**Records drawn from a dataset**
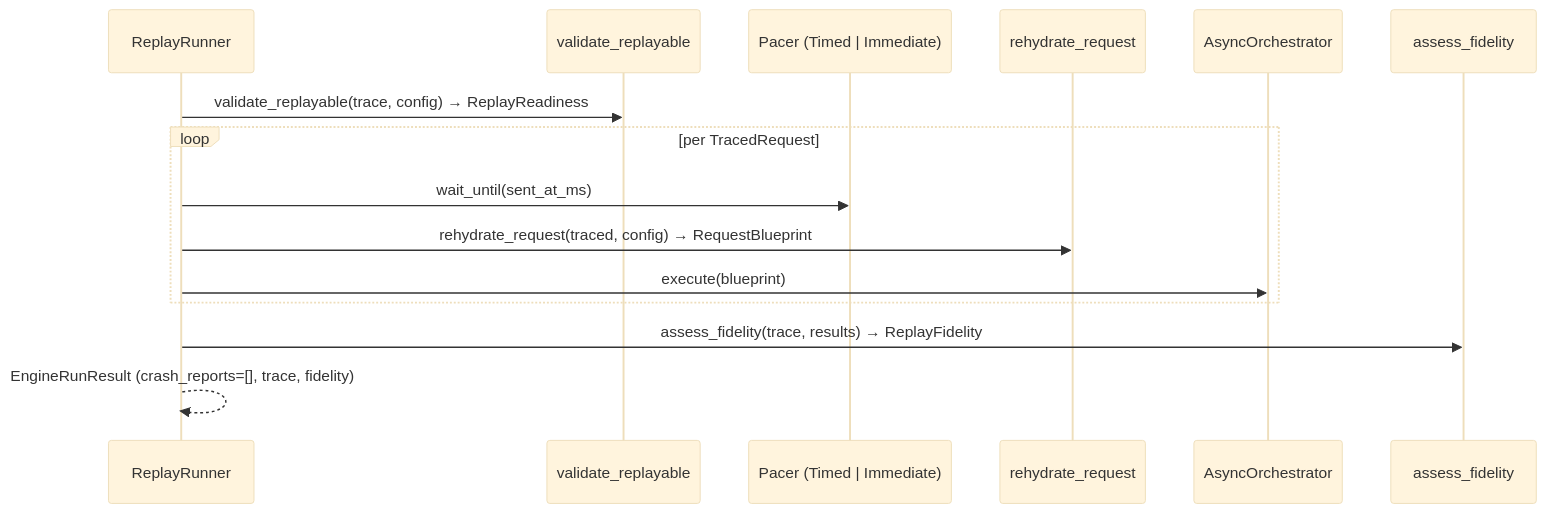
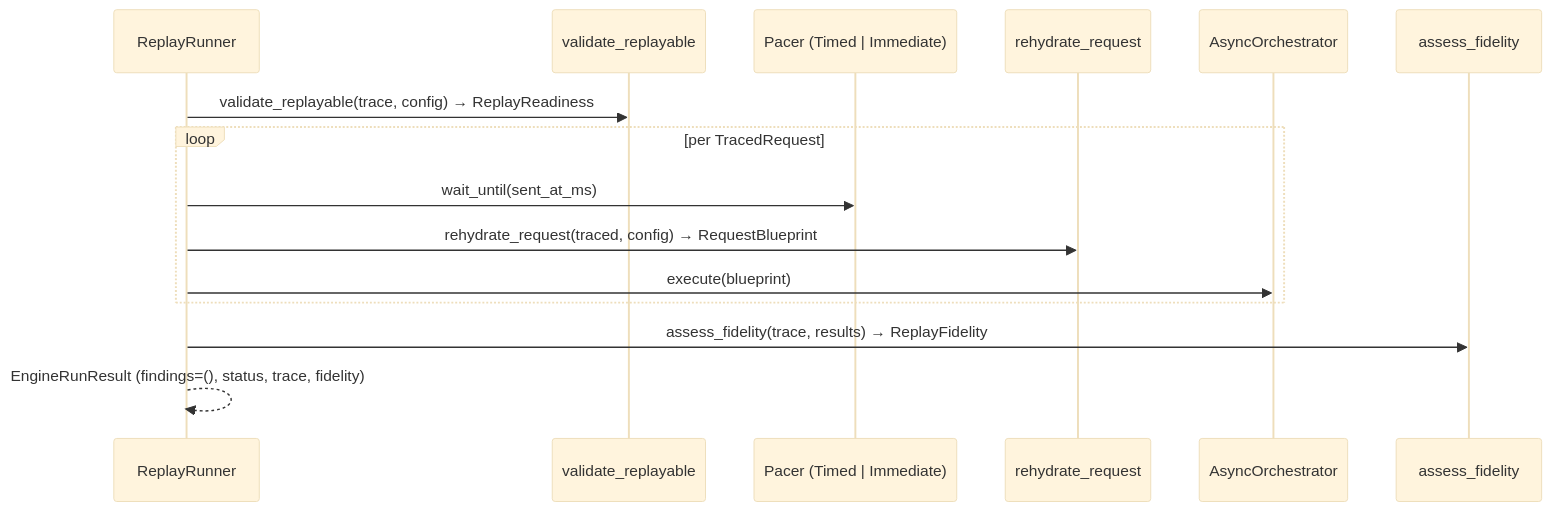
Before and after one commit to Spec-Forge-Testing/specforge-docs: the third of 5 diagrams in docs/modules/custom-schemathesis/execution-modes.md, drawn with Mermaid (base theme). The commit also changed 8 other files, not shown here.

Commit message:
docs(schemathesis): finding lifecycle, run status and replay readiness

````diff
--- a/docs/modules/custom-schemathesis/execution-modes.md
+++ b/docs/modules/custom-schemathesis/execution-modes.md
@@ -117,18 +117,18 @@
 ```mermaid
 sequenceDiagram
     participant RR as ReplayRunner
     participant VR as validate_replayable
     participant P as Pacer (Timed | Immediate)
     participant Rh as rehydrate_request
     participant Orch as AsyncOrchestrator
     participant Fi as assess_fidelity
 
     RR->>VR: validate_replayable(trace, config) → ReplayReadiness
     loop per TracedRequest
         RR->>P: wait_until(sent_at_ms)
         RR->>Rh: rehydrate_request(traced, config) → RequestBlueprint
         RR->>Orch: execute(blueprint)
     end
     RR->>Fi: assess_fidelity(trace, results) → ReplayFidelity
-    RR-->>RR: EngineRunResult (crash_reports=[], trace, fidelity)
+    RR-->>RR: EngineRunResult (findings=(), status, trace, fidelity)
 ```
````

**TASK REQUIREMENTS**
How many lines in the records include "participant"? Answer with the number alone.

**EXPECTED OUTPUT**
6